  1. Carolyn Roberts, “Words After Music: A Musical Reading of Scott’s ‘Night Hymns on Lake Nipigon’,” Canadian Poetry, No. 8 (1981), 56-63.[back]

  2. Roberts, p. 58.[back]

  3. Ibid.[back]

  4. Ibid.[back]

  5. Roberts, p. 59.[back]

  6. The text cited in this article is that of The Poems of Duncan Campbell Scott (Toronto: McClelland and Stewart, 1926), pp. 23-24. The poem appeared first in New World Lyrics and Ballads (Toronto: Morang, 1905) as “Night Hymns on Lake Nepigon”.[back]

  7. See Roberts, pp. 58-59 for her discussion of the Sapphic stanza. The strict Horatian sapphic stanza runs (quantitatively):
      – x – – – /xx – x – – (three times)
      – xx –– (once)
    See J.W. Halpron, M. Ostwald, T.G. Rosenmeyer, The Meters of Greek and Latin Poetry (Indianapolis and New York: Bobbs-Merrill Inc., 1963), p. 105. Scott’s sapphics here are very freely dactylic, consisting of three five-stress (predominantly dactylic) lines plus one adonic (the adonics 20 and 32 have one extra syllable). The third and fourth lines of Scott’s stanzas produce the effect of dactylic hexameters (an intent quite foreign to classical sapphics). Ezra Pound, for example, demonstrates tight adherence to the classical norms (only one dactyl per line) in “Apparuit” (cited by R.A. Swanson in Princeton Encyclopedia of Poetry and Poetics: “Sapphic”):

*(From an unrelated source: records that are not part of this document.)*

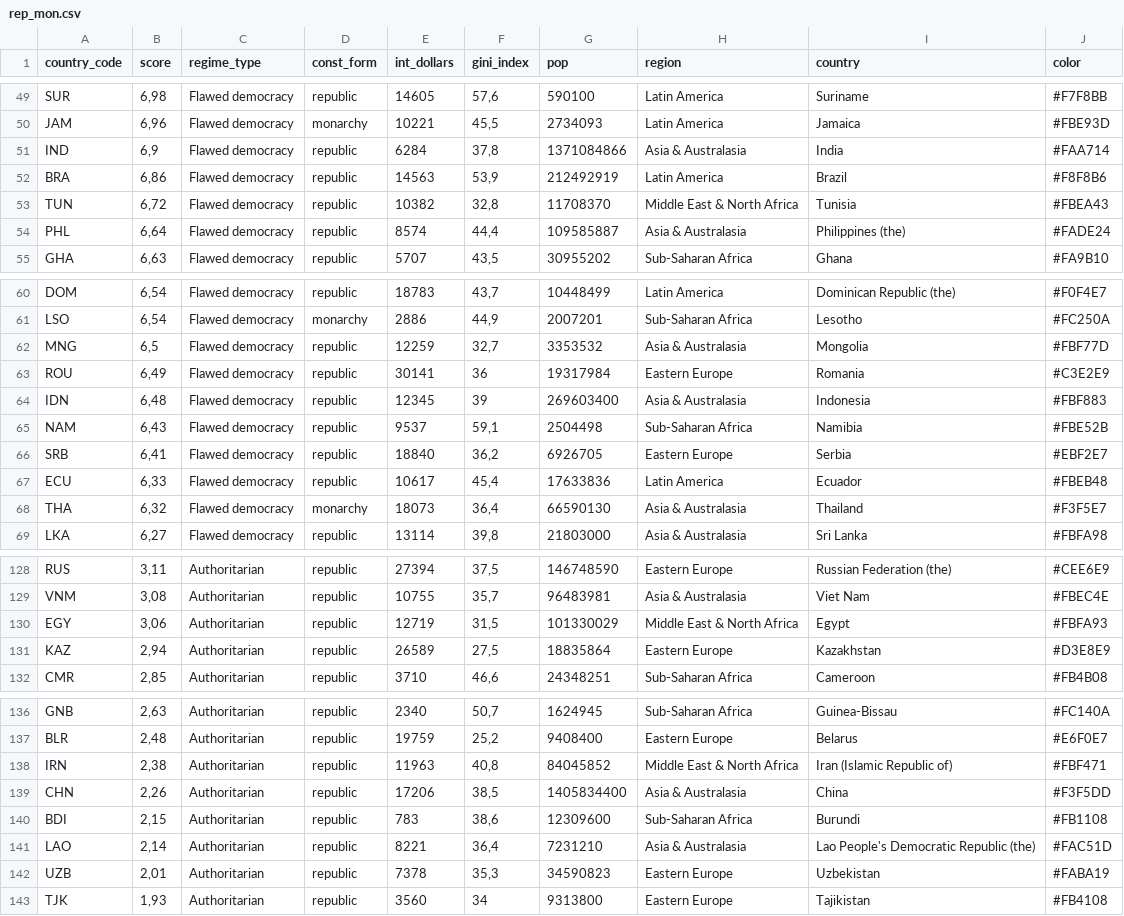
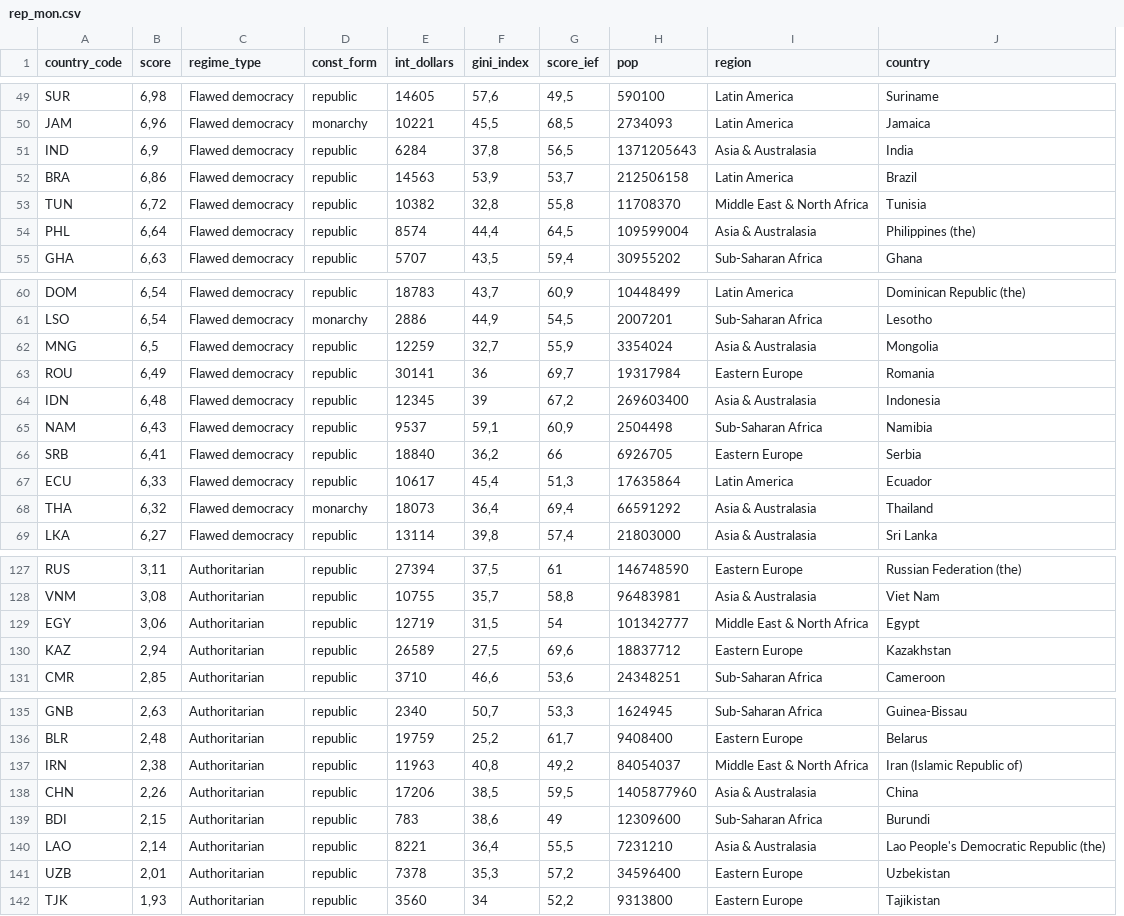
Before and after one commit to miguel-conde/republicas_vs_monarquias, a CSV file: data/rep_mon.csv, drawn as a sheet; only a part is shown, gaps mark what is left out; removed rows and columns are numbered as before the commit, all else as after; the diff covers the shown part only; the diff names each change by its address in the sheet, - before the commit and + after, or states it on an @@ line.

```diff
--- a/data/rep_mon.csv
+++ b/data/rep_mon.csv
+column G (score_ief), rows 49-55: 49,5 | 68,5 | 56,5 | 53,7 | 55,8 | 64,5 | 59,4; rows 60-69: 60,9 | 54,5 | 55,9 | 69,7 | 67,2 | 60,9 | 66 | 51,3 | 69,4 | 57,4; rows 127-131: 61 | 58,8 | 54 | 69,6 | 53,6; rows 135-142: 53,3 | 61,7 | 49,2 | 59,5 | 49 | 55,5 | 57,2 | 52,2
-column J (color), rows 49-55: #F7F8BB | #FBE93D | #FAA714 | #F8F8B6 | #FBEA43 | #FADE24 | #FA9B10; rows 60-69: #F0F4E7 | #FC250A | #FBF77D | #C3E2E9 | #FBF883 | #FBE52B | #EBF2E7 | #FBEB48 | #F3F5E7 | #FBFA98; rows 128-132: #CEE6E9 | #FBEC4E | #FBFA93 | #D3E8E9 | #FB4B08; rows 136-143: #FC140A | #E6F0E7 | #FBF471 | #F3F5DD | #FB1108 | #FAC51D | #FABA19 | #FB4108
-H51 (pop): 1371084866
+H51 (pop): 1371205643
-H52 (pop): 212492919
+H52 (pop): 212506158
-H54 (pop): 109585887
+H54 (pop): 109599004
-H62 (pop): 3353532
+H62 (pop): 3354024
-H67 (pop): 17633836
+H67 (pop): 17635864
-H68 (pop): 66590130
+H68 (pop): 66591292
-H129 (pop): 101330029
+H129 (pop): 101342777
-H130 (pop): 18835864
+H130 (pop): 18837712
-H137 (pop): 84045852
+H137 (pop): 84054037
-H138 (pop): 1405834400
+H138 (pop): 1405877960
-H141 (pop): 34590823
+H141 (pop): 34596400
```
Also changed, not shown: 1 removed row and 11 edited cells elsewhere in this file, 2 other files.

    Half the graven shoulder, the throat aflash with
    strands of light inwoven about it, loveli-
    est of all things, frail alabaster, ah me!
      swift in departing.

  8. See Roberts, p. 63, n. 20, on the authorship of “Adeste Fideles”.[back]

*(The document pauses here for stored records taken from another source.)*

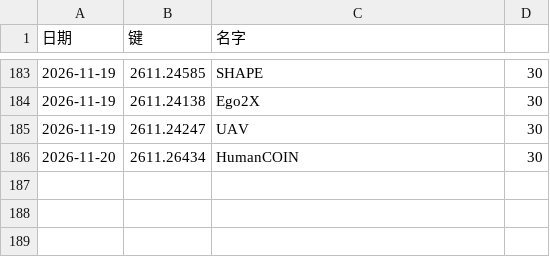
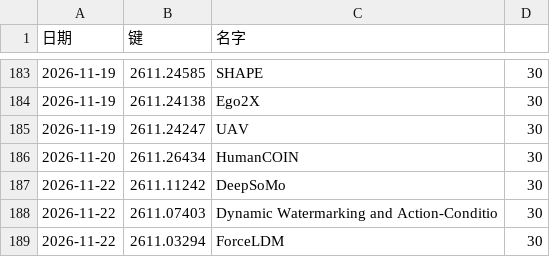
Before and after one commit to icepy/aeon-token, a TSV file: memory/arxiv-hits.tsv, drawn as a sheet; only a part is shown, gaps mark what is left out.

```diff
--- a/memory/arxiv-hits.tsv
+++ b/memory/arxiv-hits.tsv
@@ -186 +186,4 @@
 2026-11-20	2611.26434	HumanCOIN	30
+2026-11-22	2611.11242	DeepSoMo	30
+2026-11-22	2611.07403	Dynamic Watermarking and Action-Conditio	30
+2026-11-22	2611.03294	ForceLDM	30
```
Also changed, not shown: memory/arxiv-labels.tsv, memory/token-usage.csv, 10 other files.
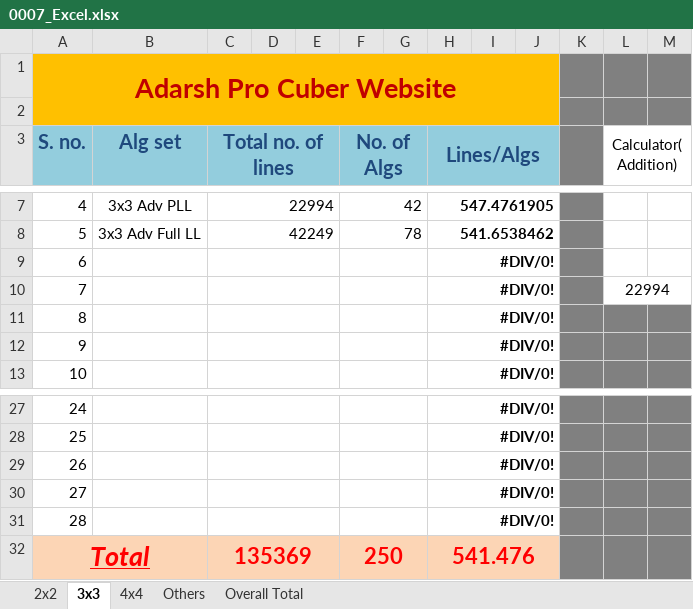
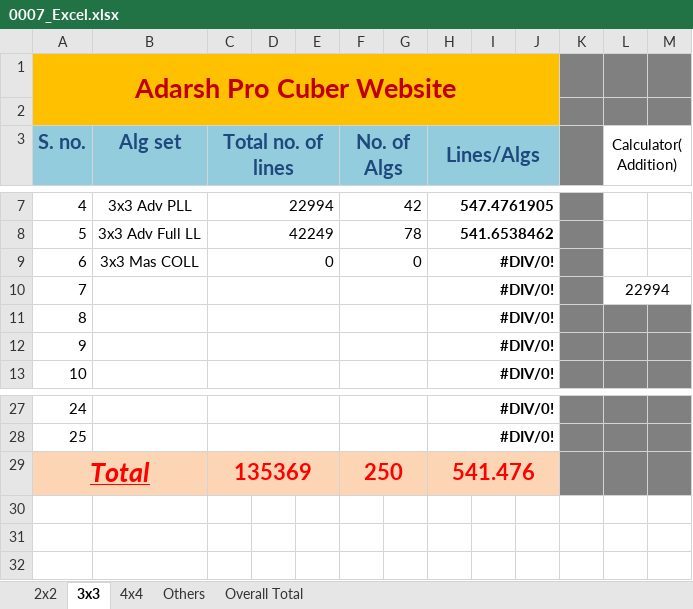
Before and after one commit to Adarsh-Chesser/Website, an Excel workbook: 0007_Excel.xlsx, sheet 3x3, drawn as a sheet; only a part is shown, gaps mark what is left out; values as stored, in another font and other column widths than the file's, no borders; removed rows and columns are numbered as before the commit, all else as after; the diff names each change by its address in the sheet, - before the commit and + after, or states it on an @@ line.

```diff
--- a/0007_Excel.xlsx (sheet 3x3)
+++ b/0007_Excel.xlsx (sheet 3x3)
-row 9: 6 |  |  |  |  |  |  | #DIV/0!
+row 9: 6 | 3x3 Mas COLL | 0 |  |  | 0 |  | #DIV/0!
-row 29: 26 |  |  |  |  |  |  | #DIV/0!
-row 30: 27 |  |  |  |  |  |  | #DIV/0!
-row 31: 28 |  |  |  |  |  |  | #DIV/0!
```
Also changed, not shown: sheet 4x4, sheet 2x2, sheet Overall Total, formulas that keep their value.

  9. Roberts seems more tolerant of this anomaly (p. 59).[back]

  10. Duncan Campbell Scott Collection, University of Toronto Library, Manuscript Collection 13, Box 4, Notebook 1900-1910. This draft is dated, “13. 9. 99.” I am very grateful to the Thomas Fisher Rare Book Library, University of Toronto, for a photocopy of this draft. E.K. Brown in his “Memoir” to Selected Poems of Duncan Campbell Scott (Toronto: Ryerson Press,1951), records that “Night Hymns on Lake Nipigon” and “Rapids at Night” were inspired during a journey of inspection in 1899 when D.C.S. was Secretary of the Department of Indian Affairs.[back]

  11. F.A. March, Latin Hymns (New York, Cincinnati and Chicago: American Book Co., 1874).[back]

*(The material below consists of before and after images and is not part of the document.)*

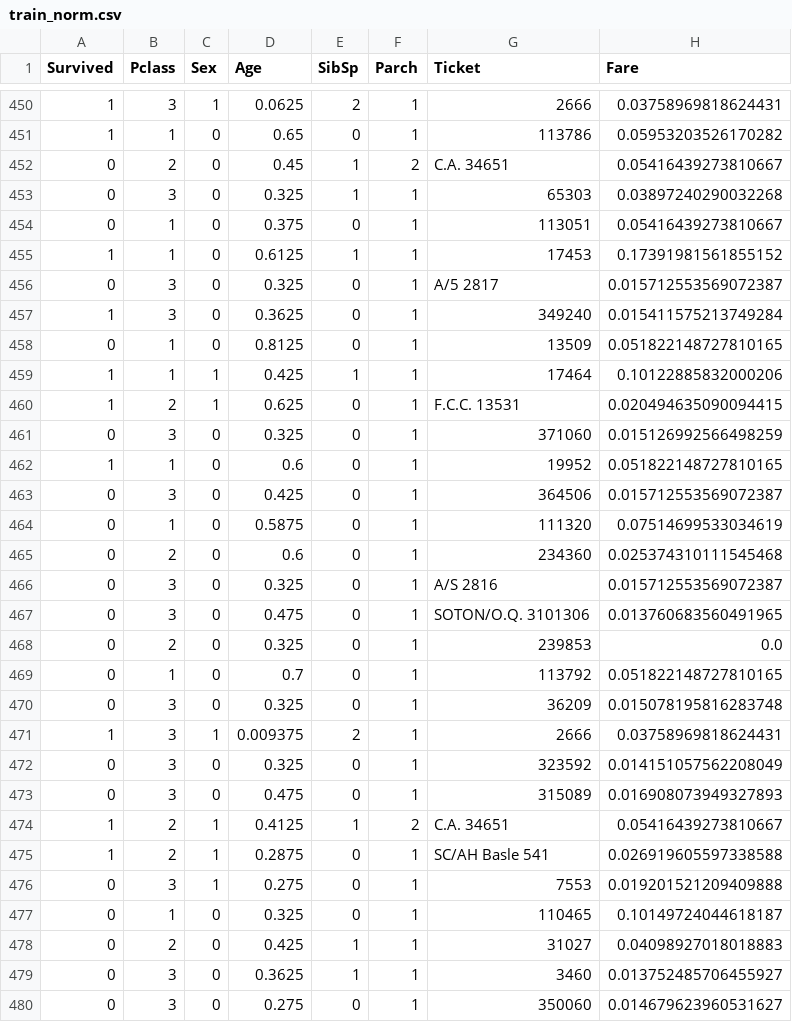
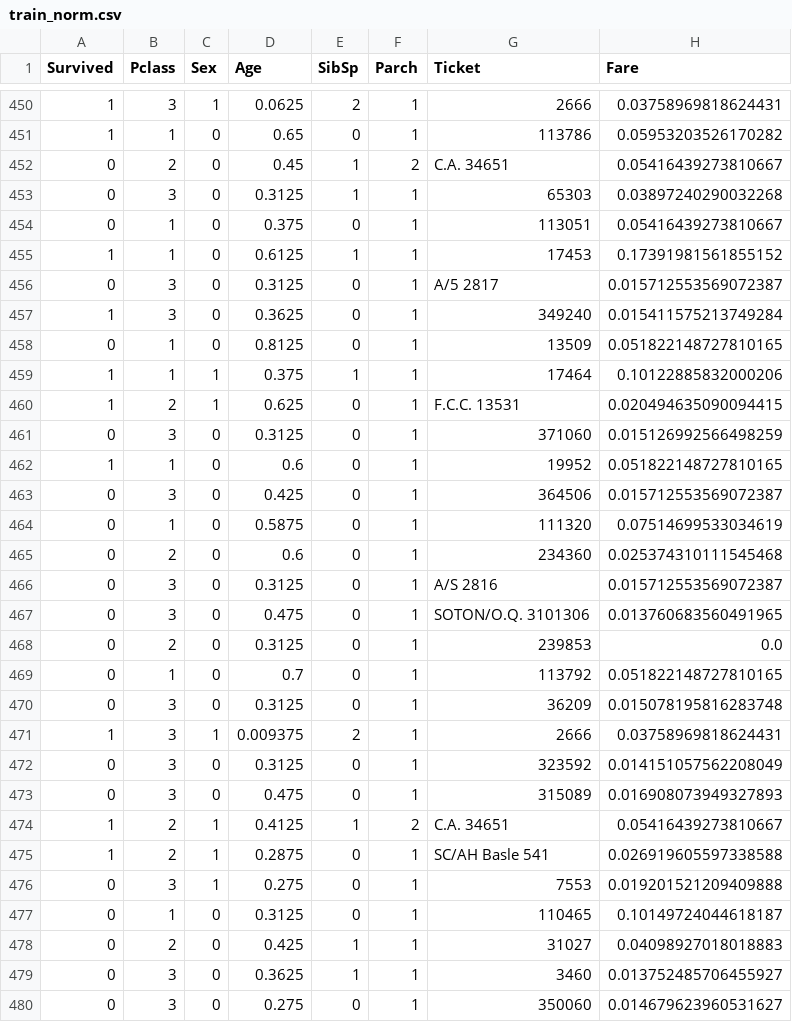
Before and after one commit to straightedge77/wscs4_compute, a CSV file: data/train_norm.csv, drawn as a sheet; only a part is shown, gaps mark what is left out; the diff covers the shown part only; the diff names each change by its address in the sheet, - before the commit and + after, or states it on an @@ line.

```diff
--- a/data/train_norm.csv
+++ b/data/train_norm.csv
-D453 (Age): 0.325
+D453 (Age): 0.3125
-D456 (Age): 0.325
+D456 (Age): 0.3125
-D459 (Age): 0.425
+D459 (Age): 0.375
-D461 (Age): 0.325
+D461 (Age): 0.3125
-D466 (Age): 0.325
+D466 (Age): 0.3125
-D468 (Age): 0.325
+D468 (Age): 0.3125
-D470 (Age): 0.325
+D470 (Age): 0.3125
-D472 (Age): 0.325
+D472 (Age): 0.3125
-D477 (Age): 0.325
+D477 (Age): 0.3125
```
Also changed, not shown: 2 moved rows and 158 edited cells elsewhere in this file, data/result.csv, data/test_norm.csv, 3 other files.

  12. The Book of Common Praise (Toronto: Oxford University Press, 1938).[back]

  13. The edition here cited is The Hours of the Divine Office in English and Latin, Volume One: First Sunday of Ad vent through Fourth Week of Lent (Collegeville, Minn.: The Liturgical Press, 1963).[back]

  14. Ibid., p. 5.[back]

  15. For “Gregorian tones”, see the OED: “tone” 3, 36.[back]

  16. The OED offers two ranges of meaning for “midnight”: 1) “The middle of the night” and 2) (tranf. and fig.) “intense darkness or gloom”, e.g., (1885) “when the dawn of the gospel began to break upon this isle, after the dark midnight of papacy.” Matins may be sung at any time between Compline and Lauds, their strictest times being 9 p.m. (I), 12 midnight (II) and 3 a.m. (III).[back]

    (I am grateful for the valuable insights of my colleague, Professor N.H. MacKenzie, with respect to those liturgical conventions; and also to Professors D.M.R. Bentley and S.L. Dragland (and an anonymous reader for CP) for their firm criticisms of the rhetoric, content, and style of this paper.)